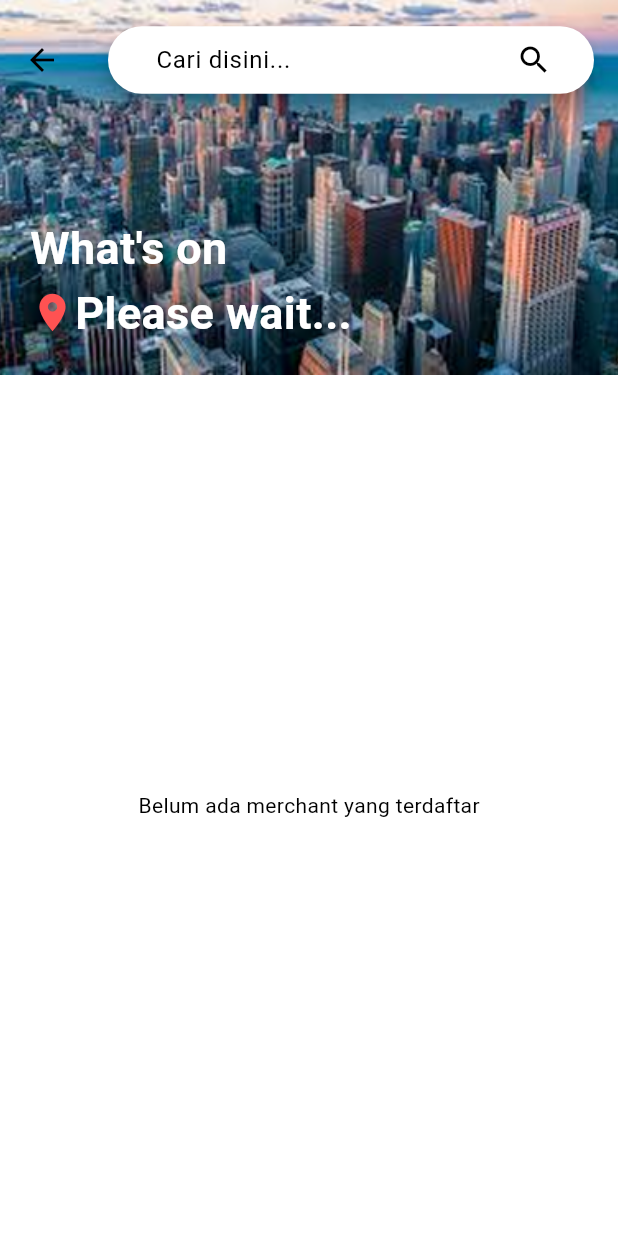
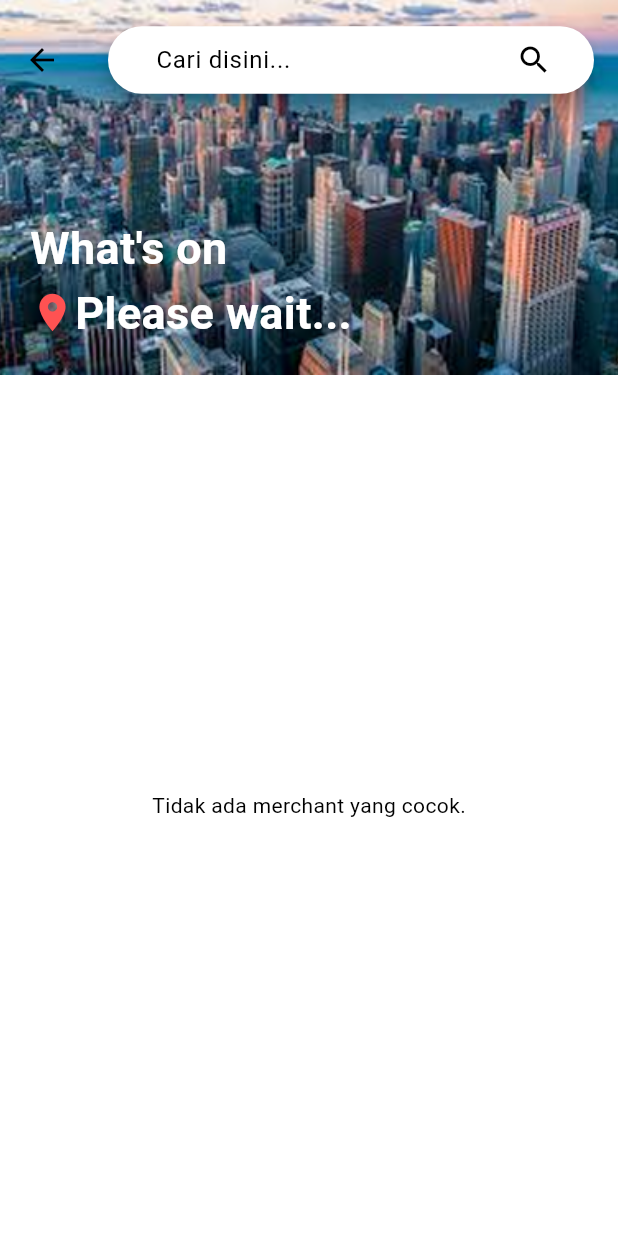
Before and after one commit to MedG12/WarGo, a Flutter app: the HomeScreen screen opened directly, on a phone screen of 412 x 824 dp. Run offline on Flutter 3.47's test engine with Material 3 defaults, Android fonts, the phone set to English and light mode, and no system bars; our stand-ins replace cloud_firestore, firebase_auth, firebase_core, firebase_database, flutter_local_notifications, flutter_map and 6 more; accounts and stored records are empty.

Commit message:
search bar

```diff
--- a/lib/screens/user/home.dart
+++ b/lib/screens/user/home.dart
@@ -7,12 +7,10 @@ import 'package:wargo/services/location_service.dart';
 import 'package:wargo/services/merchant/merchant_service.dart';
 import 'package:wargo/widgets/sellerCard.dart';
 
-// Definisikan warna utama
+// Warna
 const Color primaryColor = Color(0xFF0E2148);
-const Color textLightColor =
-    Colors.white; // Warna teks di atas background gelap
-const Color textDarkColor =
-    Colors.black87; // Warna teks di atas background terang
+const Color textLightColor = Colors.white;
+const Color textDarkColor = Colors.black87;
 const Color textMutedColor = Colors.grey;
 
 class HomeScreen extends StatefulWidget {
@@ -23,19 +21,49 @@ class HomeScreen extends StatefulWidget {
 }
 
 class _HomeScreenState extends State<HomeScreen> {
-  AuthService authService = AuthService();
+  final AuthService authService = AuthService();
   final MerchantService _merchantService = MerchantService();
+  final SearchController _searchController = SearchController();
+
+  String _searchKeyword = '';
+
+  @override
+  void initState() {
+    super.initState();
+    _searchController.addListener(_onSearchChanged);
+  }
+
+  @override
+  void dispose() {
+    _searchController.removeListener(_onSearchChanged);
+    _searchController.dispose();
+    super.dispose();
+  }
+
+  void _onSearchChanged() {
+    setState(() {
+      _searchKeyword = _searchController.text.toLowerCase();
+    });
+  }
+
+  List<MerchantModel> _filterMerchants(List<MerchantModel> merchants) {
+    if (_searchKeyword.isEmpty) return merchants;
+    return merchants.where((merchant) {
+      final name = merchant.name?.toLowerCase() ?? '';
+      return name.contains(_searchKeyword);
+    }).toList();
+  }
 
   @override
   Widget build(BuildContext context) {
     String? currentCity = context.watch<LocationService>().currentCity;
-    SearchController _searchController = SearchController();
+
     return Scaffold(
       body: SafeArea(
         child: CustomScrollView(
           slivers: [
             SliverAppBar(
-              expandedHeight: 250, // Tinggi gambar
+              expandedHeight: 250,
               backgroundColor: primaryColor,
               floating: false,
               pinned: true,
@@ -49,19 +77,18 @@ class _HomeScreenState extends State<HomeScreen> {
                       alignment: Alignment.topCenter,
                       fit: BoxFit.cover,
                       width: double.infinity,
-                      height: 300, // Sesuaikan tinggi gambar
+                      height: 300,
                     ),
                     Positioned(
                       bottom: 20,
                       left: 20,
                       right: 10,
                       child: Column(
-                        mainAxisSize: MainAxisSize.min,
                         crossAxisAlignment: CrossAxisAlignment.start,
                         children: [
                           Text(
                             "What's on",
-                            style: TextStyle(
+                            style: const TextStyle(
                               color: textLightColor,
                               fontSize: 30,
                               fontWeight: FontWeight.bold,
@@ -69,7 +96,7 @@ class _HomeScreenState extends State<HomeScreen> {
                           ),
                           Row(
                             children: [
-                              Icon(
+                              const Icon(
                                 Icons.location_on_sharp,
                                 color: Colors.redAccent,
                                 size: 30,
@@ -77,13 +104,11 @@ class _HomeScreenState extends State<HomeScreen> {
                               Flexible(
                                 child: Text(
                                   currentCity ?? 'Please wait...',
-                                  style: TextStyle(
+                                  style: const TextStyle(
                                     color: textLightColor,
                                     fontSize: 30,
                                     fontWeight: FontWeight.bold,
                                   ),
-                                  softWrap: true,
-                                  overflow: TextOverflow.visible,
                                 ),
                               ),
                             ],
@@ -106,12 +131,17 @@ class _HomeScreenState extends State<HomeScreen> {
                     IconButton(
                       icon: const Icon(Icons.search),
                       tooltip: 'Search',
-                      onPressed: () {},
+                      onPressed: () {
+                        // Optional jika ingin trigger search manual
+                        FocusScope.of(context).unfocus();
+                        setState(() {});
+                      },
                     ),
                   ],
                 ),
               ),
             ),
+
             StreamBuilder<List<MerchantModel>>(
               stream: _merchantService.getMerchants(),
               builder: (context, snapshot) {
@@ -130,10 +160,12 @@ class _HomeScreenState extends State<HomeScreen> {
                 }
 
                 final merchants = snapshot.data ?? [];
-                if (merchants.isEmpty) {
+                final filteredMerchants = _filterMerchants(merchants);
+
+                if (filteredMerchants.isEmpty) {
                   return const SliverFillRemaining(
                     child: Center(
-                      child: Text('Belum ada merchant yang terdaftar'),
+                      child: Text('Tidak ada merchant yang cocok.'),
                     ),
                   );
                 }
@@ -147,10 +179,10 @@ class _HomeScreenState extends State<HomeScreen> {
                       color: Colors.white,
                       child: ListView.builder(
                         physics: const NeverScrollableScrollPhysics(),
-                        padding: const EdgeInsets.only(top: 16, bottom: 16),
-                        itemCount: merchants.length,
+                        padding: const EdgeInsets.symmetric(vertical: 16),
+                        itemCount: filteredMerchants.length,
                         itemBuilder: (context, index) {
-                          final merchant = merchants[index];
+                          final merchant = filteredMerchants[index];
                           return sellerCard(
                             context,
                             Merchant(
@@ -158,7 +190,7 @@ class _HomeScreenState extends State<HomeScreen> {
                               name: merchant.name,
                               description: merchant.description,
                               imagePath: merchant.photoUrl,
-                              distance: '2.3km', // Static distance as requested
+                              distance: '2.3km',
                               openHours: merchant.openHours,
                             ),
                           );
```
Also changed, not shown: pubspec.lock.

*Work to complete:*
The answer must match the entries above line for line, with the pictures dropped.

*Your solution:*
Before and after one commit to MedG12/WarGo, a Flutter app: the HomeScreen screen opened directly, on a phone screen of 412 x 824 dp. Run offline on Flutter 3.47's test engine with Material 3 defaults, Android fonts, the phone set to English and light mode, and no system bars; our stand-ins replace cloud_firestore, firebase_auth, firebase_core, firebase_database, flutter_local_notifications, flutter_map and 6 more; accounts and stored records are empty.

Commit message:
search bar

```diff
--- a/lib/screens/user/home.dart
+++ b/lib/screens/user/home.dart
@@ -7,12 +7,10 @@ import 'package:wargo/services/location_service.dart';
 import 'package:wargo/services/merchant/merchant_service.dart';
 import 'package:wargo/widgets/sellerCard.dart';
 
-// Definisikan warna utama
+// Warna
 const Color primaryColor = Color(0xFF0E2148);
-const Color textLightColor =
-    Colors.white; // Warna teks di atas background gelap
-const Color textDarkColor =
-    Colors.black87; // Warna teks di atas background terang
+const Color textLightColor = Colors.white;
+const Color textDarkColor = Colors.black87;
 const Color textMutedColor = Colors.grey;
 
 class HomeScreen extends StatefulWidget {
@@ -23,19 +21,49 @@ class HomeScreen extends StatefulWidget {
 }
 
 class _HomeScreenState extends State<HomeScreen> {
-  AuthService authService = AuthService();
+  final AuthService authService = AuthService();
   final MerchantService _merchantService = MerchantService();
+  final SearchController _searchController = SearchController();
+
+  String _searchKeyword = '';
+
+  @override
+  void initState() {
+    super.initState();
+    _searchController.addListener(_onSearchChanged);
+  }
+
+  @override
+  void dispose() {
+    _searchController.removeListener(_onSearchChanged);
+    _searchController.dispose();
+    super.dispose();
+  }
+
+  void _onSearchChanged() {
+    setState(() {
+      _searchKeyword = _searchController.text.toLowerCase();
+    });
+  }
+
+  List<MerchantModel> _filterMerchants(List<MerchantModel> merchants) {
+    if (_searchKeyword.isEmpty) return merchants;
+    return merchants.where((merchant) {
+      final name = merchant.name?.toLowerCase() ?? '';
+      return name.contains(_searchKeyword);
+    }).toList();
+  }
 
   @override
   Widget build(BuildContext context) {
     String? currentCity = context.watch<LocationService>().currentCity;
-    SearchController _searchController = SearchController();
+
     return Scaffold(
       body: SafeArea(
         child: CustomScrollView(
           slivers: [
             SliverAppBar(
-              expandedHeight: 250, // Tinggi gambar
+              expandedHeight: 250,
               backgroundColor: primaryColor,
               floating: false,
               pinned: true,
@@ -49,19 +77,18 @@ class _HomeScreenState extends State<HomeScreen> {
                       alignment: Alignment.topCenter,
                       fit: BoxFit.cover,
                       width: double.infinity,
-                      height: 300, // Sesuaikan tinggi gambar
+                      height: 300,
                     ),
                     Positioned(
                       bottom: 20,
                       left: 20,
                       right: 10,
                       child: Column(
-                        mainAxisSize: MainAxisSize.min,
                         crossAxisAlignment: CrossAxisAlignment.start,
                         children: [
                           Text(
                             "What's on",
-                            style: TextStyle(
+                            style: const TextStyle(
                               color: textLightColor,
                               fontSize: 30,
                               fontWeight: FontWeight.bold,
@@ -69,7 +96,7 @@ class _HomeScreenState extends State<HomeScreen> {
                           ),
                           Row(
                             children: [
-                              Icon(
+                              const Icon(
                                 Icons.location_on_sharp,
                                 color: Colors.redAccent,
                                 size: 30,
@@ -77,13 +104,11 @@ class _HomeScreenState extends State<HomeScreen> {
                               Flexible(
                                 child: Text(
                                   currentCity ?? 'Please wait...',
-                                  style: TextStyle(
+                                  style: const TextStyle(
                                     color: textLightColor,
                                     fontSize: 30,
                                     fontWeight: FontWeight.bold,
                                   ),
-                                  softWrap: true,
-                                  overflow: TextOverflow.visible,
                                 ),
                               ),
                             ],
@@ -106,12 +131,17 @@ class _HomeScreenState extends State<HomeScreen> {
                     IconButton(
                       icon: const Icon(Icons.search),
                       tooltip: 'Search',
-                      onPressed: () {},
+                      onPressed: () {
+                        // Optional jika ingin trigger search manual
+                        FocusScope.of(context).unfocus();
+                        setState(() {});
+                      },
                     ),
                   ],
                 ),
               ),
             ),
+
             StreamBuilder<List<MerchantModel>>(
               stream: _merchantService.getMerchants(),
               builder: (context, snapshot) {
@@ -130,10 +160,12 @@ class _HomeScreenState extends State<HomeScreen> {
                 }
 
                 final merchants = snapshot.data ?? [];
-                if (merchants.isEmpty) {
+                final filteredMerchants = _filterMerchants(merchants);
+
+                if (filteredMerchants.isEmpty) {
                   return const SliverFillRemaining(
                     child: Center(
-                      child: Text('Belum ada merchant yang terdaftar'),
+                      child: Text('Tidak ada merchant yang cocok.'),
                     ),
                   );
                 }
@@ -147,10 +179,10 @@ class _HomeScreenState extends State<HomeScreen> {
                       color: Colors.white,
                       child: ListView.builder(
                         physics: const NeverScrollableScrollPhysics(),
-                        padding: const EdgeInsets.only(top: 16, bottom: 16),
-                        itemCount: merchants.length,
+                        padding: const EdgeInsets.symmetric(vertical: 16),
+                        itemCount: filteredMerchants.length,
                         itemBuilder: (context, index) {
-                          final merchant = merchants[index];
+                          final merchant = filteredMerchants[index];
                           return sellerCard(
                             context,
                             Merchant(
@@ -158,7 +190,7 @@ class _HomeScreenState extends State<HomeScreen> {
                               name: merchant.name,
                               description: merchant.description,
                               imagePath: merchant.photoUrl,
-                              distance: '2.3km', // Static distance as requested
+                              distance: '2.3km',
                               openHours: merchant.openHours,
                             ),
                           );
```
Also changed, not shown: pubspec.lock.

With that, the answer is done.